TASK STATEMENT: Copy every line of the following data that includes the string "background".

(Records drawn from a dataset)
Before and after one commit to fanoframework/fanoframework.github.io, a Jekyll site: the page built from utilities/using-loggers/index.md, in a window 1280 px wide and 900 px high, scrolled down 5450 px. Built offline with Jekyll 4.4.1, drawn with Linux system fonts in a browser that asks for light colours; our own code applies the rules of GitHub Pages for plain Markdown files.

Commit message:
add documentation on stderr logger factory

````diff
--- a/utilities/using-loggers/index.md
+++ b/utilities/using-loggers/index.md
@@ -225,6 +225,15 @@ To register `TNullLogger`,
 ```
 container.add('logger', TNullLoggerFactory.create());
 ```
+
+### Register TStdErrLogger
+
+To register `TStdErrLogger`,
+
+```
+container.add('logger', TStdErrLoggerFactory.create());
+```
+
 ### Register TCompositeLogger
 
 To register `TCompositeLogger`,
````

==

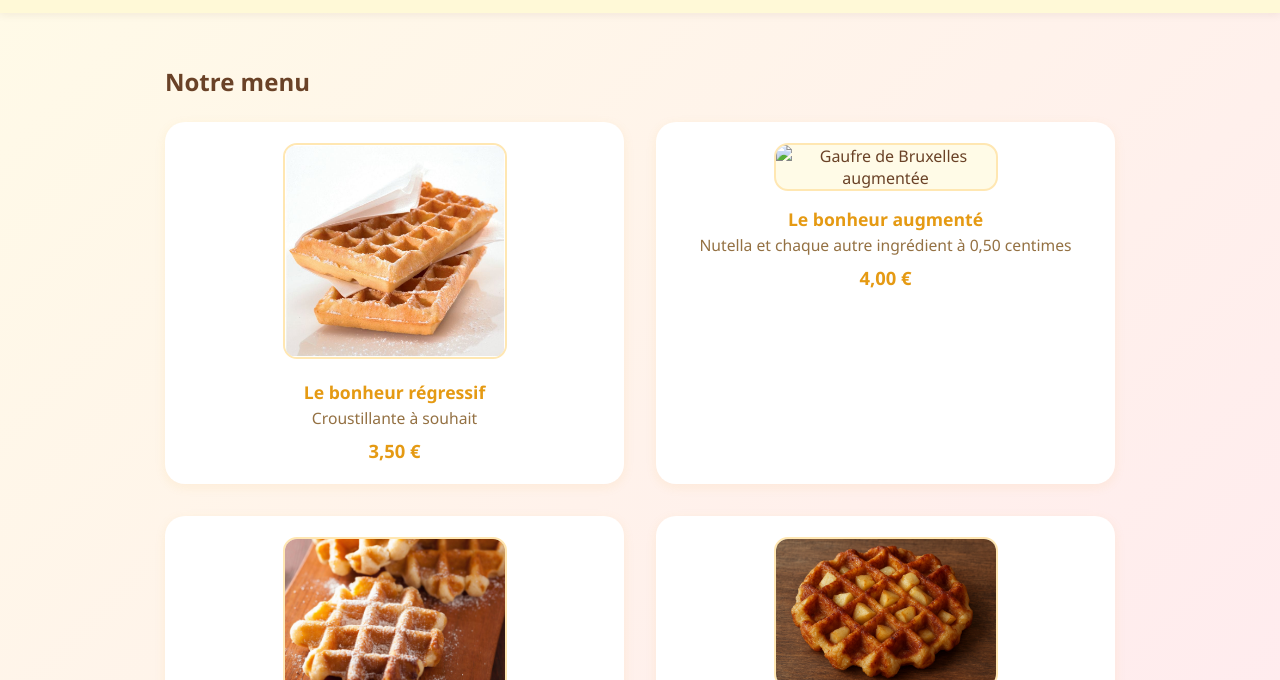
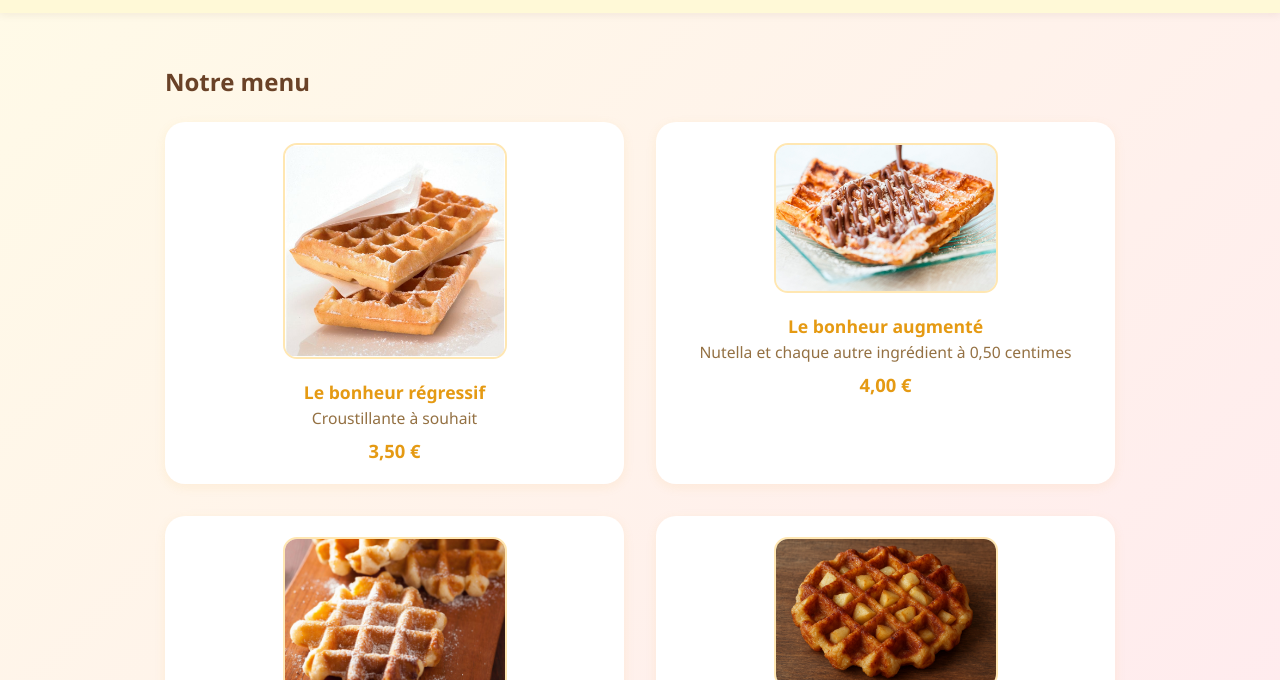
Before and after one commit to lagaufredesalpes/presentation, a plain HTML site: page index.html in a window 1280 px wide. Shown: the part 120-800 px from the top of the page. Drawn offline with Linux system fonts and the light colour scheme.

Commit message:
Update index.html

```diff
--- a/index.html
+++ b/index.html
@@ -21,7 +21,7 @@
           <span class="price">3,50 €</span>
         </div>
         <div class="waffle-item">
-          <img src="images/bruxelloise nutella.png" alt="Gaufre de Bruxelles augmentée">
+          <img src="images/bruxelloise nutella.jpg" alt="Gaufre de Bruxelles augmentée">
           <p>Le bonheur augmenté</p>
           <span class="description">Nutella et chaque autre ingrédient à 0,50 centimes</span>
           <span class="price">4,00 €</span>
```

---

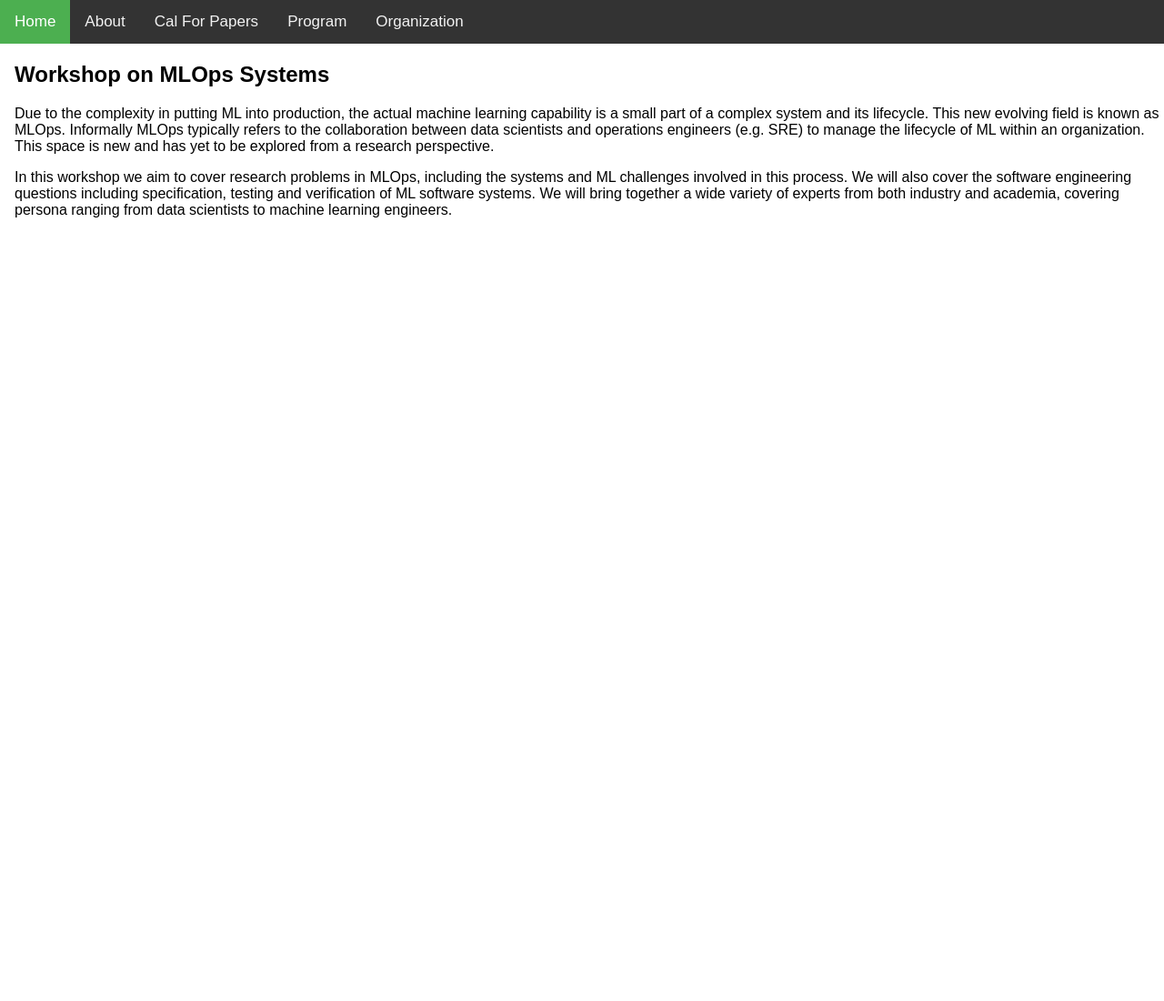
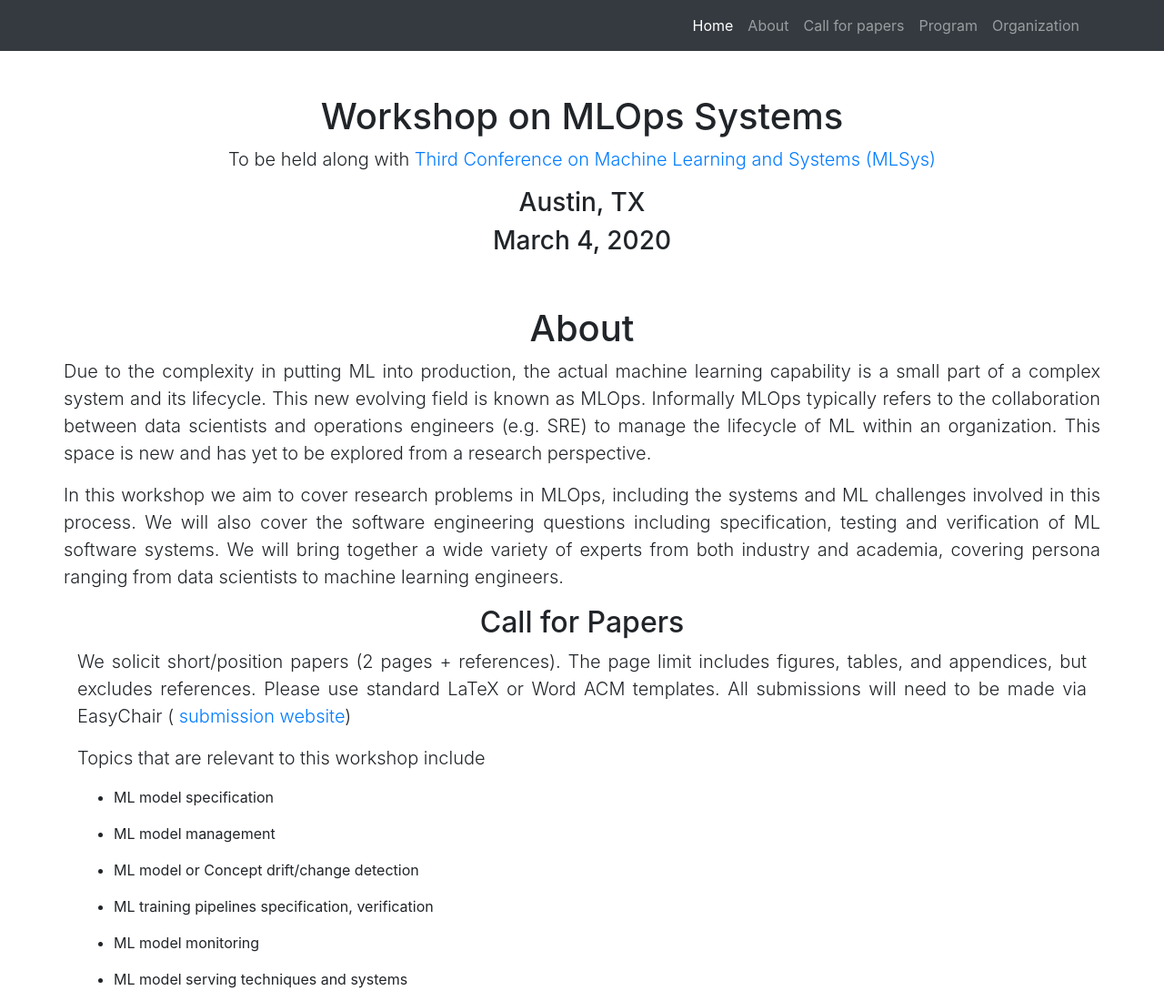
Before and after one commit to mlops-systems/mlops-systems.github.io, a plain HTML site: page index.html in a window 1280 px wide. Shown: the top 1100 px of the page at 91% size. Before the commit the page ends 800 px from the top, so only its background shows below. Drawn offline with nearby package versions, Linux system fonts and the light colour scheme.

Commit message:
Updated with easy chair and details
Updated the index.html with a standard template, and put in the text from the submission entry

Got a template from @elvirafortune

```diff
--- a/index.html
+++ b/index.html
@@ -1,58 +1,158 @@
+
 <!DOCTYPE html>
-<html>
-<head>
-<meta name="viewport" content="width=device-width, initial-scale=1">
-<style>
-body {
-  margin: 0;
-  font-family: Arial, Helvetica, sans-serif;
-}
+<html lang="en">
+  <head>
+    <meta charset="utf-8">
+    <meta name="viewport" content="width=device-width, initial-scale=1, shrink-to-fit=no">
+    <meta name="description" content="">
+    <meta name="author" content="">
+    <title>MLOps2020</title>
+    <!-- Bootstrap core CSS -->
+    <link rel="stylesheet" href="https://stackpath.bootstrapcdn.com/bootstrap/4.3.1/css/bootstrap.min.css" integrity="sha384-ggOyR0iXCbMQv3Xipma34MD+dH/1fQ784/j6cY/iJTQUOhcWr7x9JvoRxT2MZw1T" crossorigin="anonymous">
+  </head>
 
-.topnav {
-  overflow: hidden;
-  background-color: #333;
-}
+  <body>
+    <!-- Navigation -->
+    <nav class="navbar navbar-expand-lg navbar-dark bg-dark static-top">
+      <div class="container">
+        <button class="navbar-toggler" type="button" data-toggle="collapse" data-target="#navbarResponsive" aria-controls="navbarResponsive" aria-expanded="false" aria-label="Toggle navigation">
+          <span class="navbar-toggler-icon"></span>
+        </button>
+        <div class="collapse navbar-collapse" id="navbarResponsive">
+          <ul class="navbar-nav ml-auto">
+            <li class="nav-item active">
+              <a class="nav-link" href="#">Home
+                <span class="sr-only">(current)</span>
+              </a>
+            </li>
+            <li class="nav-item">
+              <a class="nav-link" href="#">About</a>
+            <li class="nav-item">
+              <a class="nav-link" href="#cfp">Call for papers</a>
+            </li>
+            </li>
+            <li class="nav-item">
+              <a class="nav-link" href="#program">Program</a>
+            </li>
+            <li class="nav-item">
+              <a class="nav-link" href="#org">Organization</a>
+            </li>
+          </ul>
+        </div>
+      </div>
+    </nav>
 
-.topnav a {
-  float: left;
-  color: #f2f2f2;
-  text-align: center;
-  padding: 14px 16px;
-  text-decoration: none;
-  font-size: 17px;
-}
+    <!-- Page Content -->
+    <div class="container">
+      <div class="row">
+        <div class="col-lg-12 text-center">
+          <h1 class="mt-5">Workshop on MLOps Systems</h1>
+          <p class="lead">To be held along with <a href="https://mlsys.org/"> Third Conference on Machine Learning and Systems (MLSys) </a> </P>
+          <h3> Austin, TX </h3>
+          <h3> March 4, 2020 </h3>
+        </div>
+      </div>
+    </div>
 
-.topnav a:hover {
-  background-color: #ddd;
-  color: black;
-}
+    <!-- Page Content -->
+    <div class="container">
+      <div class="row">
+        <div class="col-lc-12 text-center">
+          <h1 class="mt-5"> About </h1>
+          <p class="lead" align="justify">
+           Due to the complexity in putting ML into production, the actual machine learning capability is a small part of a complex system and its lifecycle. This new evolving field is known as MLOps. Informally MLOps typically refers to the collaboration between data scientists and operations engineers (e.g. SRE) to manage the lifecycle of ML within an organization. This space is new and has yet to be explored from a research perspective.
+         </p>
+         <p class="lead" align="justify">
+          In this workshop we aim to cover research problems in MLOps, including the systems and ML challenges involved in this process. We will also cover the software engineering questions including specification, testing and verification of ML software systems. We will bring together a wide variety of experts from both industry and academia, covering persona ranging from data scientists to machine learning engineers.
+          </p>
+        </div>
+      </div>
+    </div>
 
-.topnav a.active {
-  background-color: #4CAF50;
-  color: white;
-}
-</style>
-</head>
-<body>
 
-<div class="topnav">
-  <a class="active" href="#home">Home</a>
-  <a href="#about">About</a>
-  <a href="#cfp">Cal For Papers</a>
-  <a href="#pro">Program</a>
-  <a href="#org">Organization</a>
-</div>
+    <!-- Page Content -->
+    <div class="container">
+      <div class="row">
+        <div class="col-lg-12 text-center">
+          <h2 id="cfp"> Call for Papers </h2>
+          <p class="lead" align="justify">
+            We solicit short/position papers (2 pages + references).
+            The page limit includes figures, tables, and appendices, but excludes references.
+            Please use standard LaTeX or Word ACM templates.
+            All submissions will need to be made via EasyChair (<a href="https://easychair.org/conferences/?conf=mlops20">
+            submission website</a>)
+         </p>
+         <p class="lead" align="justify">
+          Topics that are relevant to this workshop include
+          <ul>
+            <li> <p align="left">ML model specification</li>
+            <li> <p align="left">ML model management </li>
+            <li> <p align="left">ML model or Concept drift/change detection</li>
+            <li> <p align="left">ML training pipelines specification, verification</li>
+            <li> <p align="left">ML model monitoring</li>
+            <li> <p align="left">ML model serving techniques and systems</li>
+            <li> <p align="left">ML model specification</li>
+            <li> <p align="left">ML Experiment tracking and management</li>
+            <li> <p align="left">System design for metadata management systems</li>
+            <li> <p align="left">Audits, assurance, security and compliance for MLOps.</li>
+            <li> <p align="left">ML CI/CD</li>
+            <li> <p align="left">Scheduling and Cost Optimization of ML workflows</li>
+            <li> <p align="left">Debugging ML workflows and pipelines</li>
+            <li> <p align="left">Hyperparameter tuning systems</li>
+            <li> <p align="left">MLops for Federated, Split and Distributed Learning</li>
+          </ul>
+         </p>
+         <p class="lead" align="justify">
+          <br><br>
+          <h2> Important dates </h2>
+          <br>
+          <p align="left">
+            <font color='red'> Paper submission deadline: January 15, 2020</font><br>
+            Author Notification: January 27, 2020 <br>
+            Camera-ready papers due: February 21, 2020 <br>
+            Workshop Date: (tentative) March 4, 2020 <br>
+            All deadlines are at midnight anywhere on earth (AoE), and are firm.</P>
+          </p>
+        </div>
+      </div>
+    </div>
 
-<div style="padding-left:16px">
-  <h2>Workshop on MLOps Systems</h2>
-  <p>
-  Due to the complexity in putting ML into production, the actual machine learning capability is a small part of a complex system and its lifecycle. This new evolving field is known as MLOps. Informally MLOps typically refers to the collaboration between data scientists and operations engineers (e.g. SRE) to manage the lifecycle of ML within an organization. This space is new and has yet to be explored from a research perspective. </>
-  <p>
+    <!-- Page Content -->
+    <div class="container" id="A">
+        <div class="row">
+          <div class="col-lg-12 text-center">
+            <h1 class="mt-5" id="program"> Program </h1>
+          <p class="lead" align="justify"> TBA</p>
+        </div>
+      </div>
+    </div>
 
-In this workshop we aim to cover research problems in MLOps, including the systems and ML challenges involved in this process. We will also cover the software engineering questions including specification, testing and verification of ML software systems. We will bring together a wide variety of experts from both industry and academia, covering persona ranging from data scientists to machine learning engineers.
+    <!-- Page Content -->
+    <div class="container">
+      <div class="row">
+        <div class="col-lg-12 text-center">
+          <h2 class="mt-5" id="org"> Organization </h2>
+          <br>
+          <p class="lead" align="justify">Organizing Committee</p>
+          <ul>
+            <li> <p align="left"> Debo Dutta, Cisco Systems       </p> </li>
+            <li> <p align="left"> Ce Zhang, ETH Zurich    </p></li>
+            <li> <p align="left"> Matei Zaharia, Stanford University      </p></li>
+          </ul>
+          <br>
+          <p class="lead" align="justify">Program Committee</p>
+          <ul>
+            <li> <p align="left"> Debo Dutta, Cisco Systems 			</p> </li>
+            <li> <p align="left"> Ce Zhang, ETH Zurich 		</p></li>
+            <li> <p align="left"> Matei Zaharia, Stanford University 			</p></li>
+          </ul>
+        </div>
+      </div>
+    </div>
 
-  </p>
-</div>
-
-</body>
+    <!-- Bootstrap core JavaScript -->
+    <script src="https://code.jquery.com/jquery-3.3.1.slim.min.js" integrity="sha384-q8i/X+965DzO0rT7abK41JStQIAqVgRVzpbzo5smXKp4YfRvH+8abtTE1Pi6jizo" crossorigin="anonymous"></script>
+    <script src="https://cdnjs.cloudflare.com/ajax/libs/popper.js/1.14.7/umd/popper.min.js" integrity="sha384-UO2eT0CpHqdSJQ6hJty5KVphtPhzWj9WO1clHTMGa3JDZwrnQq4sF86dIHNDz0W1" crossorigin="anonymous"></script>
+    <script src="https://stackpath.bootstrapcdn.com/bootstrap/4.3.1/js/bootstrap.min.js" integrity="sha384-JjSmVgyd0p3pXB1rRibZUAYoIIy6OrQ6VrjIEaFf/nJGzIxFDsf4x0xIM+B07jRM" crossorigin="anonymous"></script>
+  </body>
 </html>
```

TASK ANSWER:
Before and after one commit to mlops-systems/mlops-systems.github.io, a plain HTML site: page index.html in a window 1280 px wide. Shown: the top 1100 px of the page at 91% size. Before the commit the page ends 800 px from the top, so only its background shows below. Drawn offline with nearby package versions, Linux system fonts and the light colour scheme.
-  background-color: #333;
-  background-color: #ddd;
-  background-color: #4CAF50;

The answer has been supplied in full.